  10. Part two

    Jordan,
    You should also be aware that your diocese may have had a rather extreme experience.

    Here in St. Louis, we had the Abp. who pushed through keeping thy and thou in only the Our Father despite the ecumenical agreement on using modern English for all the common parts of the Mass. We had a central and separate parish set up for using the Tridentine Mass and was often favored by the presence of the Abp. We had another Abp. bring in new orders of priests specifically to promote the old forms of the Mass. We had an Abp. who ordered all parishes to place the tabernacle in the center of the church, even where there had been excellent Eucharistic chapels designed for the building.

    We have had our excellent priest doctor liturgy find out second hand that he was being replaced by minimally experienced masters of ceremony without liturgical training after not being consulted for two years on liturgical matters before the bishops’ conference as he and his predecessor had been under previous Abps.

    None of this fits with the liturgical studies and general direction of the reforms of Vatican II. It is mostly autocratic imposition of one man’s tastes on a very large and quite varied diocese.

    reflection on civil war follows

    1. Tom, no, actually Jordan’s experience is typical and it is St. Louis that is the abberation. We can go into details about this if you like, but to have personal parishes for the E.F. as is the case in your diocese is very unusual.

      1. have one in Dallas – have commented on this trend frequently. It is echoed by folks such as Fr. Allan who has taken the originally stated reasons for SP – (temporary, exceptions due to age, etc.) and have transformed that into a separate form (if not rite) and have broadened the original indult so that it justifies recruiting, training, and attracting young catholics to the TLM and EF.

        In this period of lack of clerics, resource dollars, and pressing needs – we see valued money/time/clerics being redirected to EF parishes – how does one justify that? It is sort of like the phenomenon of creeping infallibility.

      2. Jordan was referring to the pre-Summorum Pontificum situation, which was as he described it and not as Tom did (St. Louis was unusual).

        You have a personal parish in Dallas only since Easter 2010, which is well after Summorum Pontificum. Having a personal parish is still the exception rather than the rule. There is, for instance, no such personal parish in all of New York State.

        It is echoed by folks such as Fr. Allan who has taken the originally stated reasons for SP – (temporary, exceptions due to age, etc.) and have transformed that into a separate form (if not rite) and have broadened the original indult so that it justifies recruiting, training, and attracting young catholics to the TLM and EF.

        Please quote the section of S.P. (which, furthermore, is not an indult) that reflects these limitations on the reasons one may attend the EF.

      3. “…..broadened the original indult so that it justifies recruiting, training, and attracting young catholics to the TLM and EF.”

        Which is so horrible because?

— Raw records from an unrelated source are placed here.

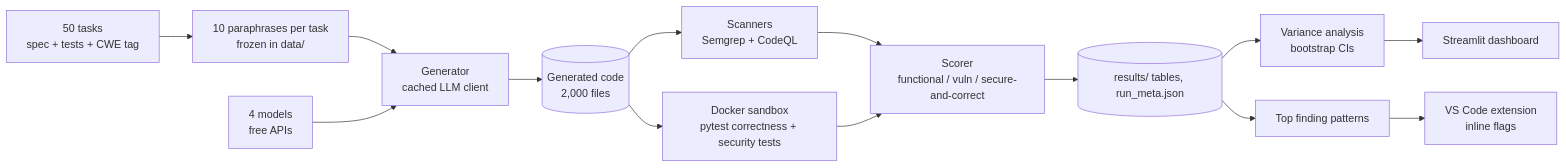
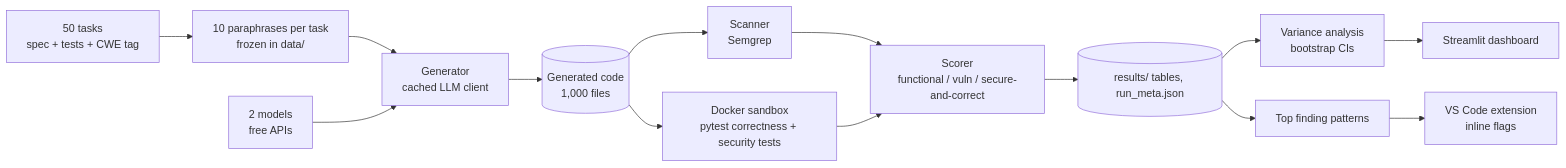
The diagram in PLAN.md (Nathaniel47/codetrust), drawn with Mermaid before and after one commit. The commit also changed other lines of this file and 34 other files, not shown here.

````diff
--- a/PLAN.md
+++ b/PLAN.md
@@ -27,16 +29,16 @@
 ```mermaid
 flowchart LR
   T[50 tasks<br/>spec + tests + CWE tag] --> P[10 paraphrases per task<br/>frozen in data/]
   P --> GEN[Generator<br/>cached LLM client]
-  M[4 models<br/>free APIs] --> GEN
-  GEN --> CODE[(Generated code<br/>2,000 files)]
-  CODE --> SCAN[Scanners<br/>Semgrep + CodeQL]
+  M[2 models<br/>free APIs] --> GEN
+  GEN --> CODE[(Generated code<br/>1,000 files)]
+  CODE --> SCAN[Scanner<br/>Semgrep]
   CODE --> SBX[Docker sandbox<br/>pytest correctness + security tests]
   SCAN --> SCORE[Scorer<br/>functional / vuln / secure-and-correct]
   SBX --> SCORE
   SCORE --> RES[(results/ tables, run_meta.json)]
   RES --> STAT[Variance analysis<br/>bootstrap CIs]
   STAT --> DASH[Streamlit dashboard]
   RES --> RULES[Top finding patterns]
   RULES --> EXT[VS Code extension<br/>inline flags]
 ```
````
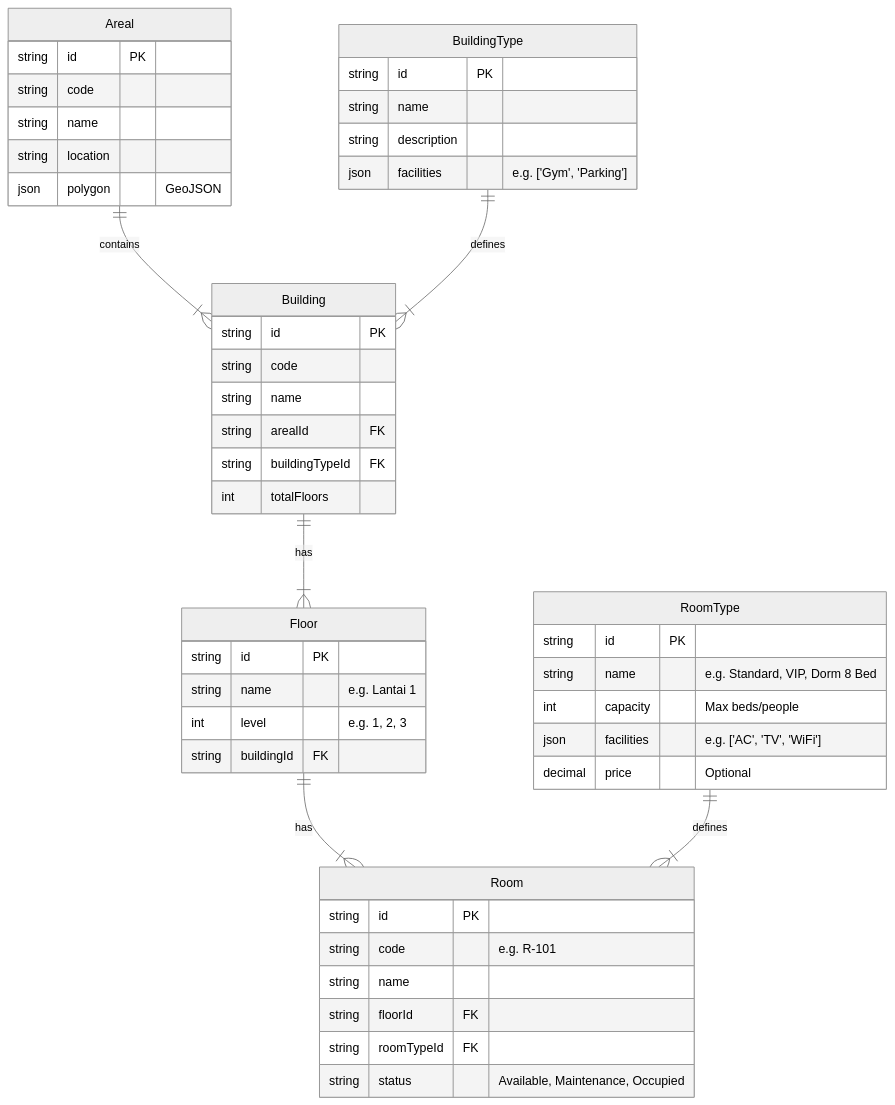
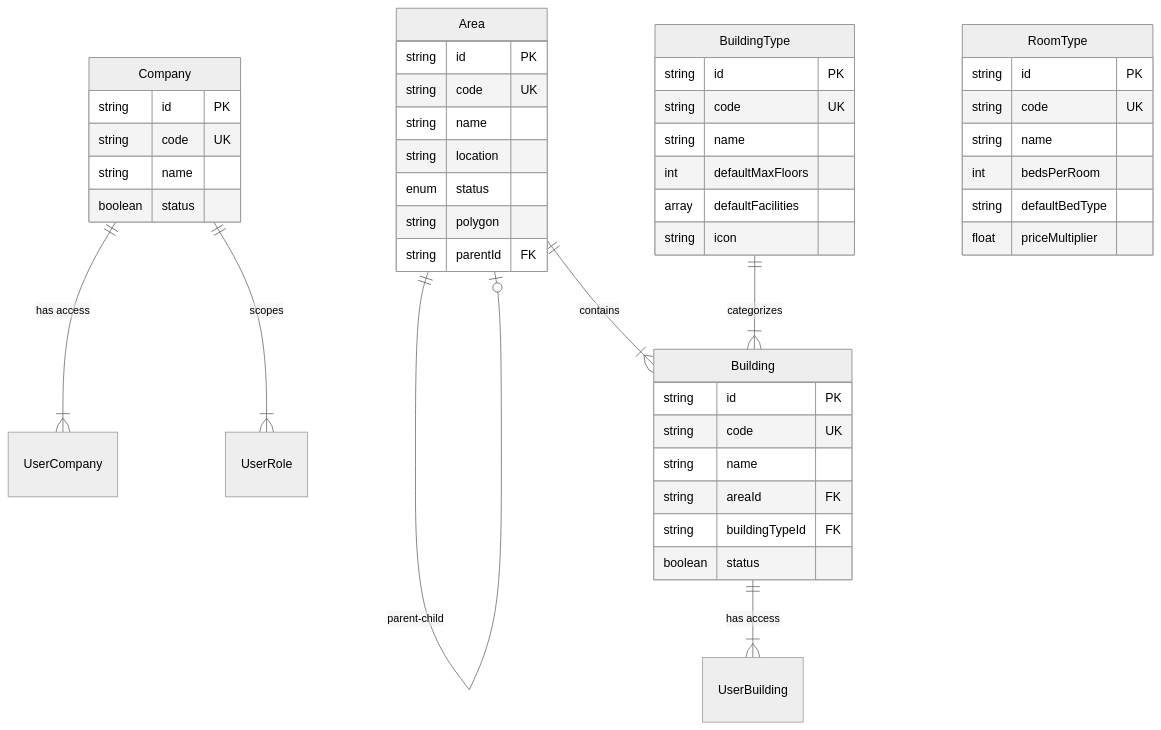
The first of 2 diagrams in docs/property_schema_design.md (gpjen/fe-bookingroom), drawn with Mermaid (neutral theme) before and after one commit. The commit also changed other lines of this file and 13 other files, not shown here.

````diff
--- a/docs/property_schema_design.md
+++ b/docs/property_schema_design.md
@@ -8,56 +26,55 @@
 ```mermaid
 erDiagram
-    Areal ||--|{ Building : "contains"
-    BuildingType ||--|{ Building : "defines"
-    Building ||--|{ Floor : "has"
-    Floor ||--|{ Room : "has"
-    RoomType ||--|{ Room : "defines"
+    Company ||--|{ UserCompany : "has access"
+    Company ||--|{ UserRole : "scopes"
 
-    Areal {
+    Area ||--o| Area : "parent-child"
+    Area ||--|{ Building : "contains"
+
+    BuildingType ||--|{ Building : "categorizes"
+    Building ||--|{ UserBuilding : "has access"
+
+    RoomType {
         string id PK
-        string code
+        string code UK
+        string name
+        int bedsPerRoom
+        string defaultBedType
+        float priceMultiplier
+    }
+
+    Company {
+        string id PK
+        string code UK
+        string name
+        boolean status
+    }
+
+    Area {
+        string id PK
+        string code UK
         string name
         string location
-        json polygon "GeoJSON"
+        enum status
+        string polygon
+        string parentId FK
     }
 
     BuildingType {
         string id PK
+        string code UK
         string name
-        string description
-        json facilities "e.g. ['Gym', 'Parking']"
+        int defaultMaxFloors
+        array defaultFacilities
+        string icon
     }
 
     Building {
         string id PK
-        string code
+        string code UK
         string name
-        string arealId FK
+        string areaId FK
         string buildingTypeId FK
-        int totalFloors
-    }
-
-    Floor {
-        string id PK
-        string name "e.g. Lantai 1"
-        int level "e.g. 1, 2, 3"
-        string buildingId FK
-    }
-
-    RoomType {
-        string id PK
-        string name "e.g. Standard, VIP, Dorm 8 Bed"
-        int capacity "Max beds/people"
-        json facilities "e.g. ['AC', 'TV', 'WiFi']"
-        decimal price "Optional"
-    }
-
-    Room {
-        string id PK
-        string code "e.g. R-101"
-        string name
-        string floorId FK
-        string roomTypeId FK
-        string status "Available, Maintenance, Occupied"
+        boolean status
     }
 ```
````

        “In this period of lack of clerics, resource dollars, and pressing needs – we see valued money/time/clerics being redirected to EF parishes – how does one justify that? It is sort of like the phenomenon of creeping infallibility.”

        Who else do you consider not to be worth the Church’s resources and effort?

    2. Yes Tom, my diocese not only had a SSPX mission but also the headquarters/convent of the SSPV, a sedevacantist order, and Fr. Gommar DePauw’s sect. I always worshiped indult, and had little care for my rad-trad crypto-Lefevbrist fellow travelers. The bishop, quite unwisely, decided to push traditional Catholics towards schismatics. The faithful loyal to Rome were not given safe haven, but rather berated. Wouldn’t a shepherd of souls rather provide worship in communion with the church than hand people off to the Lefebvrists or worse?

      Re: #42 by Tom Poelker on April 4, 2011 – 1:18 pm

      The desecration of our cathedral was done with the fanatism of the Lord Protector. Many Catholics of the diocese tried to save the cathedral, but the Bishop insisted that the altar had to be a third of the way into the nave for “active participation”. But why the severe iconoclasm? Has not the human eye a delight for beauty? No, that beauty would take away from the “centrality of the liturgical community at prayer” or similar. What then of those who drew great comfort from liturgical architecture? The immediate post-conciliar focus on the Mass as a didactic-semiotic event ignored the sensory and devotional aspects of worship facilitated by the previous cathedral architecture and interior furnishings.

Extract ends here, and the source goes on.